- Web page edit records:

────────────────────

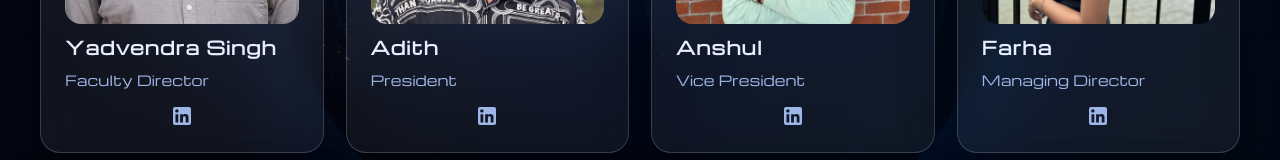
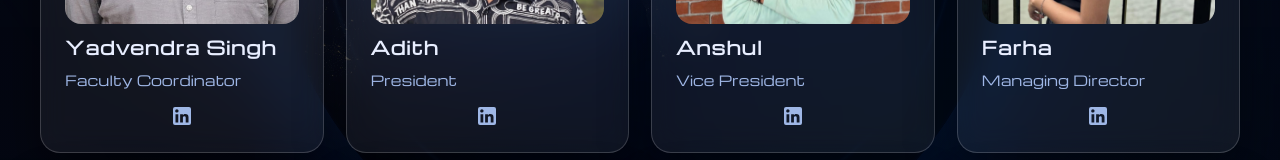
Before and after one commit to JoumJoumJoum/websyte, a React (Create React App) app: page /team in a window 1280 px wide. Shown: the part 483-643 px from the top of the page. Built offline with nearby package versions, Linux system fonts and the light colour scheme.

Commit message:
Added everyones linkedin

```diff
--- a/src/members/index.js
+++ b/src/members/index.js
@@ -2,14 +2,14 @@
 // Each member has a display name and an image URL served from /members
 
 const members = [
-  { name: 'Yadvendra Singh', img: '/members/ypsirgrss.jpg', role: 'Faculty Director', linkedin: 'https://www.linkedin.com/in/dr-yadvendra-pratap-singh-544812139' },
+  { name: 'Yadvendra Singh', img: '/members/ypsirgrss.jpg', role: 'Faculty Coordinator', linkedin: 'https://www.linkedin.com/in/dr-yadvendra-pratap-singh-544812139' },
   { name: 'Adith', img: '/members/adithgrss.jpg', role: 'President', linkedin: 'https://www.linkedin.com/in/adith-nambiar-8889341b6' },
   { name: 'Anshul', img: '/members/anshulgrss.jpg', role: 'Vice President', linkedin: 'https://www.linkedin.com/in/anshul-anand-b887401a0' },
-  { name: 'Farha', img: '/members/farhagrss.jpg', role: 'Managing Director', linkedin: 'https://www.google.com' },
+  { name: 'Farha', img: '/members/farhagrss.jpg', role: 'Managing Director', linkedin: 'https://www.linkedin.com/in/farha-sherani' },
   { name: 'Jotham', img: '/members/jothamgrss.jpg', role: 'Technical Director', linkedin: 'https://www.linkedin.com/in/jotham-travasso-21b52b2b0' },
-  { name: 'Kaushik', img: '/members/kaushikgrss.jpg', role: 'Technical Advisor', linkedin: 'https://www.google.com' },
+  { name: 'Kaushik', img: '/members/kaushikgrss.jpg', role: 'Technical Advisor', linkedin: 'https://www.linkedin.com/in/s-kaushik-rao-33336a289?utm_source=share&utm_campaign=share_via&utm_content=profile&utm_medium=android_app' },
   { name: 'Lekshmi', img: '/members/lachugrss.jpg', role: 'Creative Director', linkedin: 'https://www.linkedin.com/in/lekshminaji' },
-  { name: 'Manu', img: '/members/manugrss.jpg', role: 'HR Director', linkedin: 'https://www.google.com' },
+  { name: 'Manu', img: '/members/manugrss.jpg', role: 'HR Director', linkedin: 'https://www.linkedin.com/in/manu-sankar-k-m-b172a5324?utm_source=share&utm_campaign=share_via&utm_content=profile&utm_medium=android_app' },
   { name: 'Mehul', img: '/members/mehulgrss.jpg', role: 'Treasurer', linkedin: 'https://www.linkedin.com/in/mehul-garg-584a641b7' },
   { name: 'Shagun', img: '/members/shagungrss.jpg', role: 'General Secretary', linkedin: 'https://www.linkedin.com/in/shagun-singh-915b7b297' }
 ];
```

────────────────────

- WORK REQUIRED: Gather all lines with the string "Director" from the data.

- RESULT:
-  { name: 'Yadvendra Singh', img: '/members/ypsirgrss.jpg', role: 'Faculty Director', linkedin: 'https://www.linkedin.com/in/dr-yadvendra-pratap-singh-544812139' },
-  { name: 'Farha', img: '/members/farhagrss.jpg', role: 'Managing Director', linkedin: 'https://www.google.com' },
+  { name: 'Farha', img: '/members/farhagrss.jpg', role: 'Managing Director', linkedin: 'https://www.linkedin.com/in/farha-sherani' },
   { name: 'Jotham', img: '/members/jothamgrss.jpg', role: 'Technical Director', linkedin: 'https://www.linkedin.com/in/jotham-travasso-21b52b2b0' },
   { name: 'Lekshmi', img: '/members/lachugrss.jpg', role: 'Creative Director', linkedin: 'https://www.linkedin.com/in/lekshminaji' },
-  { name: 'Manu', img: '/members/manugrss.jpg', role: 'HR Director', linkedin: 'https://www.google.com' },
+  { name: 'Manu', img: '/members/manugrss.jpg', role: 'HR Director', linkedin: 'https://www.linkedin.com/in/manu-sankar-k-m-b172a5324?utm_source=share&utm_campaign=share_via&utm_content=profile&utm_medium=android_app' },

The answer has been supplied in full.